Your final stop before reaching the temple is the cleansing areas, the first of which is a large incense burner in front of the main hall of the temple. It’s customary to wave the smoke from the burning incense towards you to purify yourself, and you can purchase your own incense if you fancy contributing to the basin. If, like me, you’re travelling on a budget, it’s perfectly fine to waft everyone elses over your head for free. Next, you pass onto the fountain, where it’s customary to lightly cleanse your hands and the area around your mouth with the water. There’s an exact science to the order in which you’re meant to do things, but from what I could gather it’s left hand, right hand, mouth, ladle, relax. You’re not supposed to drink it, presumably because it’s full of hand wash germs, but I did see a few people doing it (eww, gross, etc).
Finally you’re there, Asakusa’s main attraction; Sensō-ji. Built in the 7th century and devoted to Kannon, it was destroyed in the war and rebuilt soon afterwards. It’s certainly amazing to think that when the temple was founded in 628, Tokyo was little more than a small fishing village! Within the precinct stands a beautiful five-story pagoda, the main hall and various other temples, shrines and gardens, most of which are open to the public throughout the year. You are free to walk around inside the main hall of Sensō-ji without taking off your shoes. In here I tried my luck once more at the o-mikuji, focusing all my energy into finding a positive drawer with only limited success. I’ll take waiting for love and lost items to return over all my servants ditching me in a hurry though, right?
The further from the main temple you go, the more hidden gems you can find.
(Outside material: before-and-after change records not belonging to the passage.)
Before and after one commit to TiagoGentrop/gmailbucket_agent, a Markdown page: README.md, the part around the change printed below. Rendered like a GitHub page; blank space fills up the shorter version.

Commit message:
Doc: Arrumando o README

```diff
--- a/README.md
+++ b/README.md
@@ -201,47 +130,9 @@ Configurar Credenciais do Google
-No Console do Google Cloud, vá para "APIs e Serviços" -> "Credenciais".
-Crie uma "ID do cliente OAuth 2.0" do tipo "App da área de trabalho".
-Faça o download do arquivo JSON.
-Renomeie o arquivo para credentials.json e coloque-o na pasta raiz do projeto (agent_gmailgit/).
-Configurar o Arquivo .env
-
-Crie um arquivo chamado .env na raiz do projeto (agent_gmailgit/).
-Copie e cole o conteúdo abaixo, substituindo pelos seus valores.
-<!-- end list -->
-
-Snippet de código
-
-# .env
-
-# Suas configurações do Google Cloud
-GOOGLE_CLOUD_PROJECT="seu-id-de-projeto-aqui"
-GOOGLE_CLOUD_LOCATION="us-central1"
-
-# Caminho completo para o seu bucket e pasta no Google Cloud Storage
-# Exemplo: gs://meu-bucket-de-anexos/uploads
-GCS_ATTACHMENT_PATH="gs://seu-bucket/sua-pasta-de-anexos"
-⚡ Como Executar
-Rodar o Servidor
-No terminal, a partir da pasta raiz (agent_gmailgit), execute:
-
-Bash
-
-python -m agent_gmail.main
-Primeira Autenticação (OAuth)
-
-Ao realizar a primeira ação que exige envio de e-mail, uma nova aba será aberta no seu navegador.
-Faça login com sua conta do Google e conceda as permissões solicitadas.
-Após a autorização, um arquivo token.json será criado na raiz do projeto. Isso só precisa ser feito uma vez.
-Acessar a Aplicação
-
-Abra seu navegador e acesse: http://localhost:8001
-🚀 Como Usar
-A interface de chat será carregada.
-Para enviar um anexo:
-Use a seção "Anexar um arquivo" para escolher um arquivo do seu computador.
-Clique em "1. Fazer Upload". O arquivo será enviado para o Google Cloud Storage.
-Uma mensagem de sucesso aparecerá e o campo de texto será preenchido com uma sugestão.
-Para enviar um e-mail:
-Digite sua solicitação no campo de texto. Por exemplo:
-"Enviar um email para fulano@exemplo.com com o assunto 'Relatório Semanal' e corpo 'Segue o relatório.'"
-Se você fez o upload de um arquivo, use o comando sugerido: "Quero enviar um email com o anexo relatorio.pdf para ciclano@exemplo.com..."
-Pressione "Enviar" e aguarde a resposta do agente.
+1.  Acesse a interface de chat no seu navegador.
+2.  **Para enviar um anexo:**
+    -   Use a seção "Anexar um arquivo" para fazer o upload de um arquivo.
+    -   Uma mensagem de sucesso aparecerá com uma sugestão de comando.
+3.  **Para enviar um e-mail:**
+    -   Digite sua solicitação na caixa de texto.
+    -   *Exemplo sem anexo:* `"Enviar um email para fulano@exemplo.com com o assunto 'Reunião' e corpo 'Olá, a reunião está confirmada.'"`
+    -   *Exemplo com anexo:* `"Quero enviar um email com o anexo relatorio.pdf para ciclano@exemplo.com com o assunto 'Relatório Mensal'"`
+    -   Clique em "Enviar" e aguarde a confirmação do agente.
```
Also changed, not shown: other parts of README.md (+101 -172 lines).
I decided to take the scenic route through the back of the complex to avoid the crowds on my way home, and was pleasantly surprised by how many hidden shrines I found that were completely devoid of people. I was free to take photographs, reflect on my surroundings and even stay out of the rain without fear of being jabbed in the eye by the umbrella of a Chinese tourist. My favourite spots were the koi ponds and the gardens directly behind the main Sensō-ji temple, as well as the tiny little shrine in the far left corner, hidden behind a series of bright red and white flags, which seemed to be a popular spot for local people to come and pray in peace, before heading out to work.
My truly favourite spot of the day however had to have been the one that I stumbled across last. As I was getting ready to leave, I spotted a plum blossom tree, and as I hurried over to get a quick snap, I realised how perfectly aligned it was with the pagoda behind. As the rain had started to get a little heavier, many of the tourists had decided to seek shelter elsewhere so I was completely alone, and managed to get the perfect Japan postcard shot to send to my friends and family back home! I’d call that a pretty successful morning, wouldn’t you? Well, as long as my first fortune didn’t follow me home that is!